On January 11th 2011, I set off on a bicycle ride from the bottom of South America.

On Chilean Independence Day 2018, the The Guardian shared some of the marvellous things I have found so far.

It was a testing job to pick the pit-stops for a one month trip that stretches from the Atacama Desert to the Pacific Ocean. The diversity in between mountains and ocean; culture and cuisine and wildlife and wilderness can send you into a spin when taking it all in on a first trip.

I didn’t want anyone to feel though that they would miss out. And the final suggested route gives you enough time to poke into the curious corners of the country whilst carving out your own largely self-guided experience.

All the transport choices deliberately avoid air travel. Partly it was an attempt to keep visitors’ carbon footprint low once in the country. Also, (and this part didn’t make my final draft) by travelling slowly through the country – sharing a bunk room on a steamer through the fiords, or gliding overnight into the desert on the 180degree reclining bed bus – you meet the people.

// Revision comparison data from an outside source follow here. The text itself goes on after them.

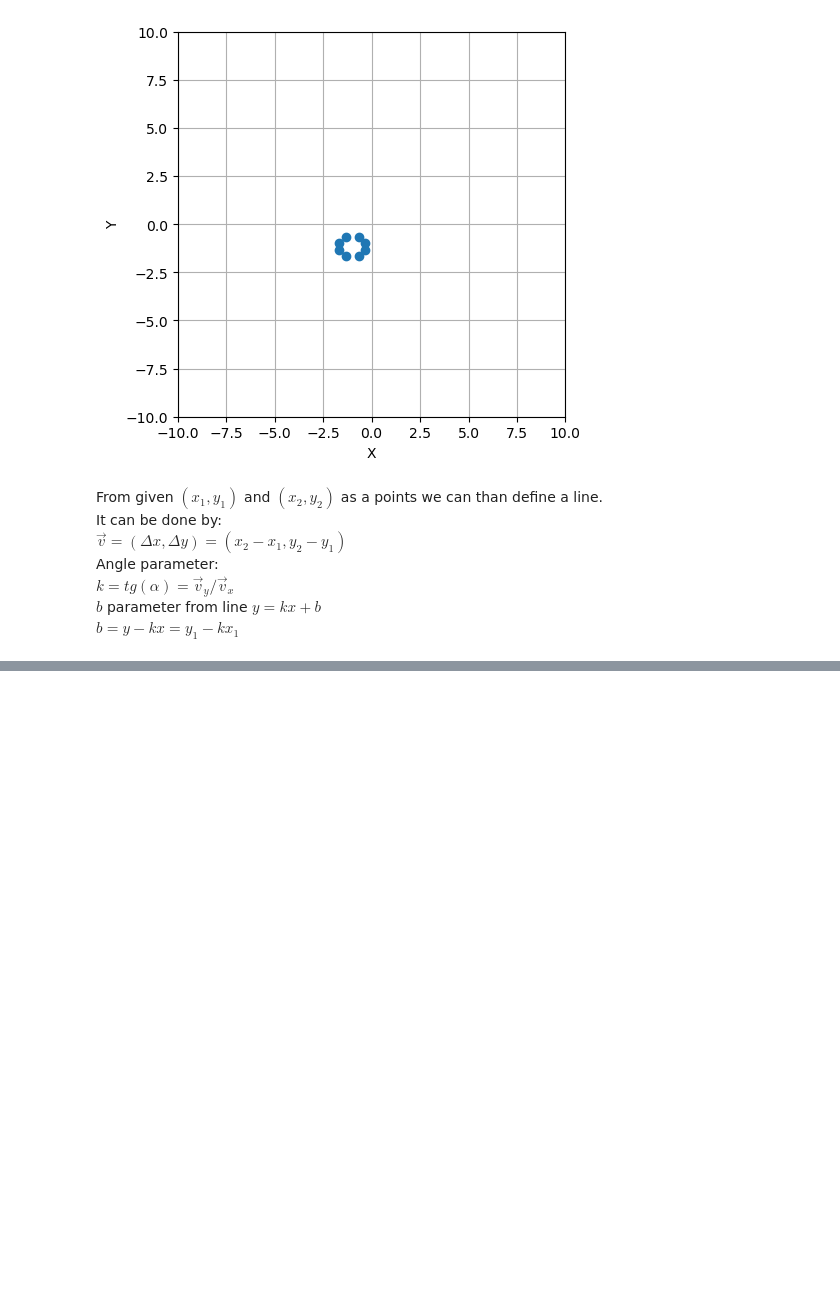
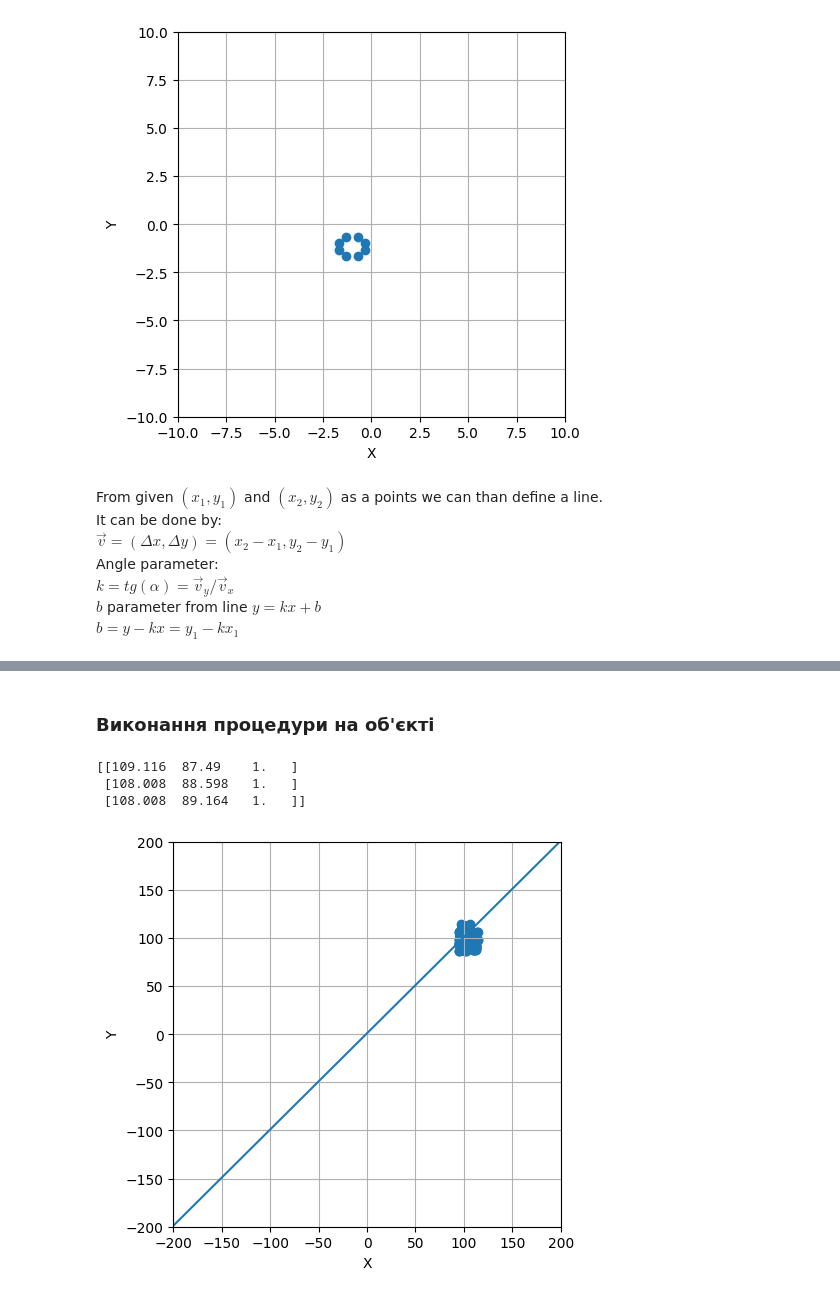
Before and after one commit to JavaConterry/Computer-Graphics, a Jupyter notebook: Worksheet.ipynb, the cells around one changed output, grey strips where cells are left out. Drawn from its saved outputs; the diff is of its cells as text; code cells hidden in the pictures; blank space fills up the shorter version.

```diff
--- a/Worksheet.ipynb
+++ b/Worksheet.ipynb
@@ -103,0 +136,17 @@ plot_object_with_line(vertices, line)
+# %% [markdown]
+### Виконання процедури на об'єкті
+# %%
+import pandas as pd
+
+pandas_df = pd.read_csv('figure_7.csv')
+data = pandas_df.to_numpy()
+
+data = np.c_[data, np.ones(data.shape[0])]
+print(data[:3, :])
+
+plot_object_with_line(data, line)
+# %% [output]
+[[109.116  87.49    1.   ]
+ [108.008  88.598   1.   ]
+ [108.008  89.164   1.   ]]
+[figure, added]
```
Also changed, not shown: parts of 3 cells of this notebook.
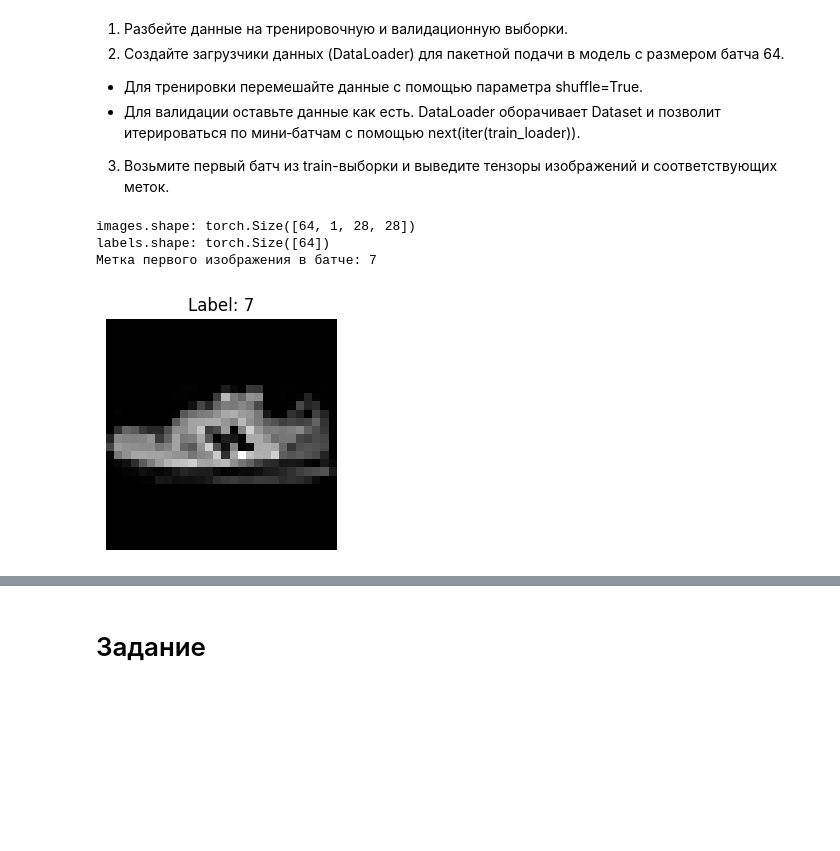
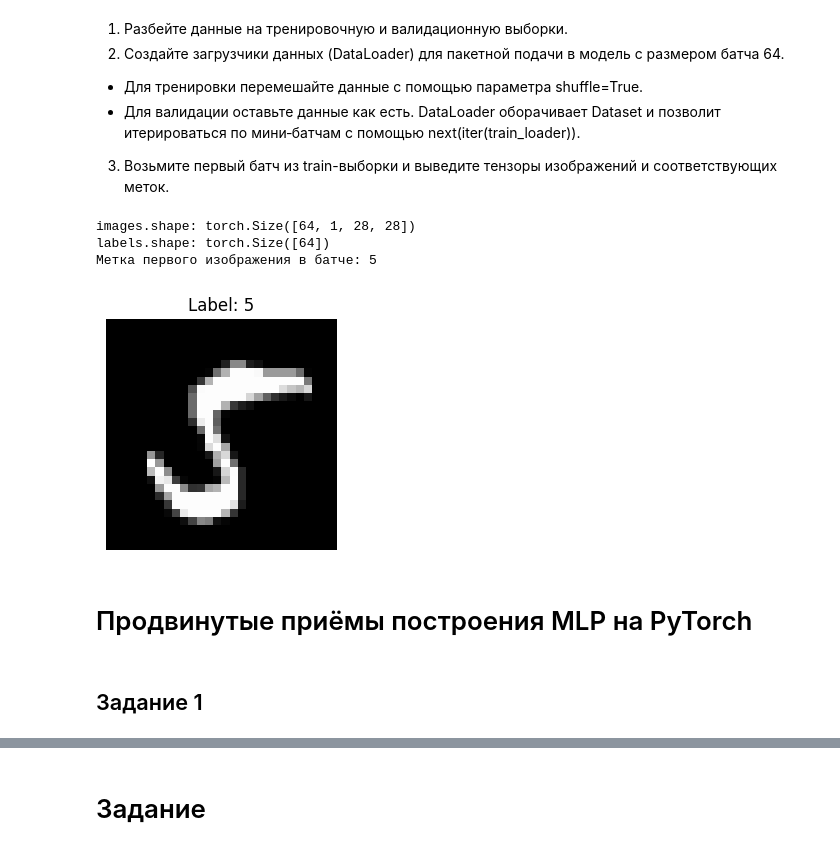
Before and after one commit to umashka/dle-sprint-1, a Jupyter notebook: MLP-MNIST.ipynb, the cells around one changed output, grey strips where cells are left out. Saved outputs shown, nothing was run; the diff lists cells and outputs as text; code cells hidden in the pictures; blank space fills up the shorter version.

```diff
--- a/MLP-MNIST.ipynb
+++ b/MLP-MNIST.ipynb
@@ -90,8 +90,8 @@ plt.show()
 from torch.utils.data import DataLoader, random_split
 import matplotlib.pyplot as plt
 import torchvision.transforms as transforms
-# from torchvision.datasets import MNIST
-from torchvision.datasets import FashionMNIST
+from torchvision.datasets import MNIST
+# from torchvision.datasets import FashionMNIST
 
 # Определяем преобразования
 transform = transforms.Compose([
@@ -100,8 +100,10 @@ transform = transforms.Compose([
 ])
 
 # Загружаем данные MNIST
-train_data = FashionMNIST(root='./data', train=True, download=True, transform=transform)
-test_data  = FashionMNIST(root='./data', train=False, download=True, transform=transform)
+train_data = MNIST(root='./data', train=True, download=False, transform=transform)
+test_data  = MNIST(root='./data', train=False, download=False, transform=transform)
+# train_data = FashionMNIST(root='./data', train=True, download=False, transform=transform)
+# test_data  = FashionMNIST(root='./data', train=False, download=False, transform=transform)
 
 # Разделяем данные на тренировочную и валидационную выборки
 train_size = int(0.8 * len(train_data))
@@ -110,32 +112,36 @@ val_size   = len(train_data) - train_size
 train_data, val_data = random_split(train_data, [train_size, val_size])
 
 # Создаем загрузчики данных
 train_loader = DataLoader(train_data, batch_size=64, shuffle=True)
 val_loader   = DataLoader(val_data, batch_size=64, shuffle=False)
 
 
 # Получаем первый батч из train-выборки
 images, labels = next(iter(train_loader))
 
 
 # Печатаем формы тензоров
 print("images.shape:", images.shape)   # torch.Size([64, 1, 28, 28])
 print("labels.shape:", labels.shape)   # torch.Size([64])
 
 
 # Выведем метку первого изображения
 first_label = labels[0].item()
 print("Метка первого изображения в батче:", first_label)
 
 
 # Отобразим само первое изображение
 plt.figure(figsize=(3,3))
 plt.imshow(images[0].squeeze(), cmap='gray')
 plt.title(f"Label: {first_label}")
 plt.axis('off')
 plt.show()
 # %% [output]
 images.shape: torch.Size([64, 1, 28, 28])
 labels.shape: torch.Size([64])
-Метка первого изображения в батче: 7
+Метка первого изображения в батче: 5
-[figure, old version]
+[figure, new version]
+# %% [markdown]
+# Продвинутые приёмы построения MLP на PyTorch
+# %% [markdown]
+## Задание 1
```
Also changed, not shown: parts of 41 cells of this notebook, 1 other file.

This is where the real stories begin.

If you do get to travel to Chile, I hope you return with a rucksack full of adventures to last you a lifetime.

I’m still packing mine…

Read at the Guardian here.